*YOUR GOAL:* What is needed is a copy of each line in the listing below that contains "ipynb".

*THE INPUT:*

+ + + + + + +

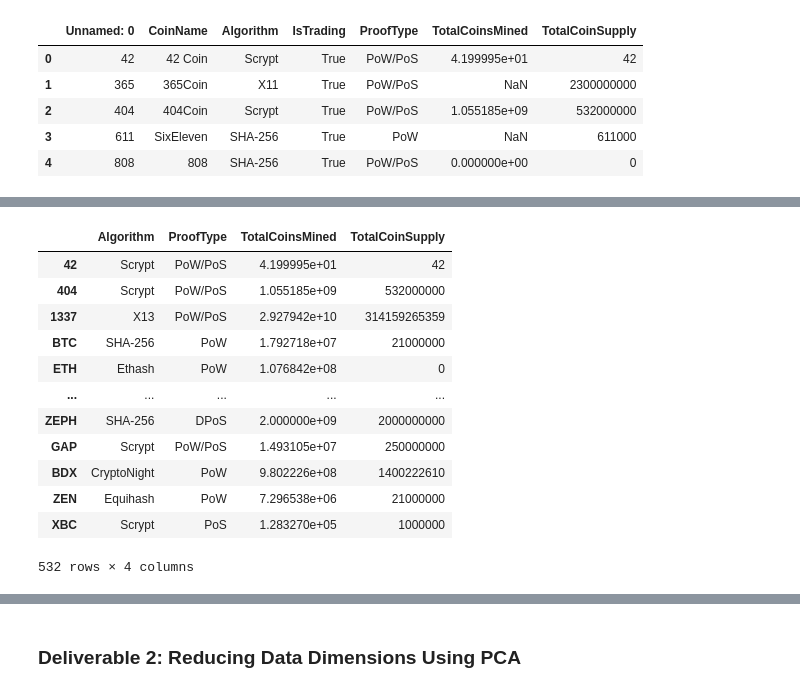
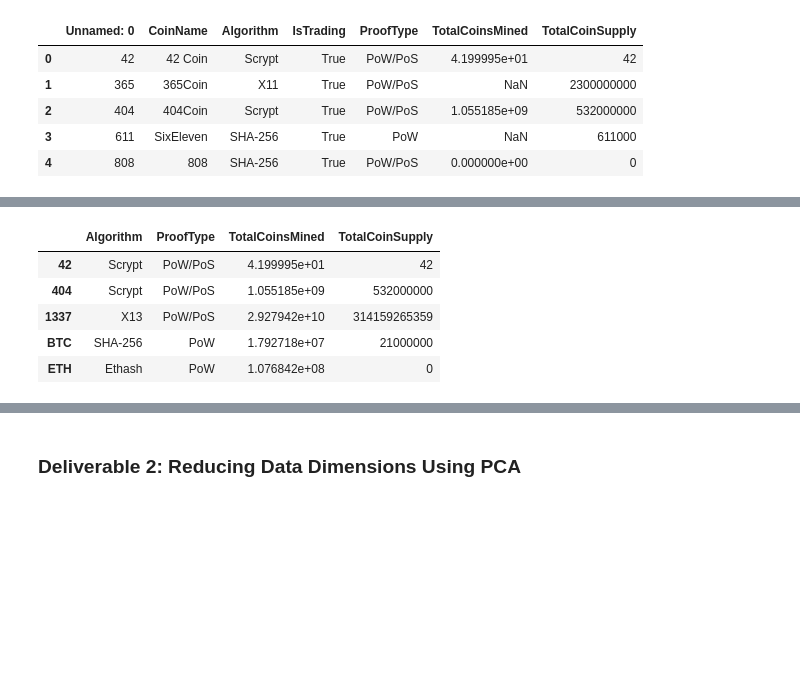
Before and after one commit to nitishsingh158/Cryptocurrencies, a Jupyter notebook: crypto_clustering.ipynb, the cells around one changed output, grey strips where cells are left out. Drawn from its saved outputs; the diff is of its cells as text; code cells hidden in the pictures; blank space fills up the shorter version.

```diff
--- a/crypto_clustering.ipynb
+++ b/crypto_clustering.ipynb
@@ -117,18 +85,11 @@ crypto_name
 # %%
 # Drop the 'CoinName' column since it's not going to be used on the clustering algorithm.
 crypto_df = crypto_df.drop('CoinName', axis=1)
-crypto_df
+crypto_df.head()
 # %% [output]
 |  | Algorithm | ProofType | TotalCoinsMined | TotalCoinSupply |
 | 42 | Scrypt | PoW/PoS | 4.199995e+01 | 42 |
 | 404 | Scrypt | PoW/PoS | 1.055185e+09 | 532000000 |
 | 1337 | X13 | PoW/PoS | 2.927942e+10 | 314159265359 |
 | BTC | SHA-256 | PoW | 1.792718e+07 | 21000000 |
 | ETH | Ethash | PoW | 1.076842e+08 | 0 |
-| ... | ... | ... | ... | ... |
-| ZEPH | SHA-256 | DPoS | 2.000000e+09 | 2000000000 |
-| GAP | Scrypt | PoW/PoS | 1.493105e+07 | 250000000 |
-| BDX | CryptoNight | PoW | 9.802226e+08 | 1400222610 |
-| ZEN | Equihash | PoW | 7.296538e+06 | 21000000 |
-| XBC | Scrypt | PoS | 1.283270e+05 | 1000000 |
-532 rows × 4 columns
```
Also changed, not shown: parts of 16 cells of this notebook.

+ + + + + + +

*YOUR SOLUTION:*
Before and after one commit to nitishsingh158/Cryptocurrencies, a Jupyter notebook: crypto_clustering.ipynb, the cells around one changed output, grey strips where cells are left out. Drawn from its saved outputs; the diff is of its cells as text; code cells hidden in the pictures; blank space fills up the shorter version.
--- a/crypto_clustering.ipynb
+++ b/crypto_clustering.ipynb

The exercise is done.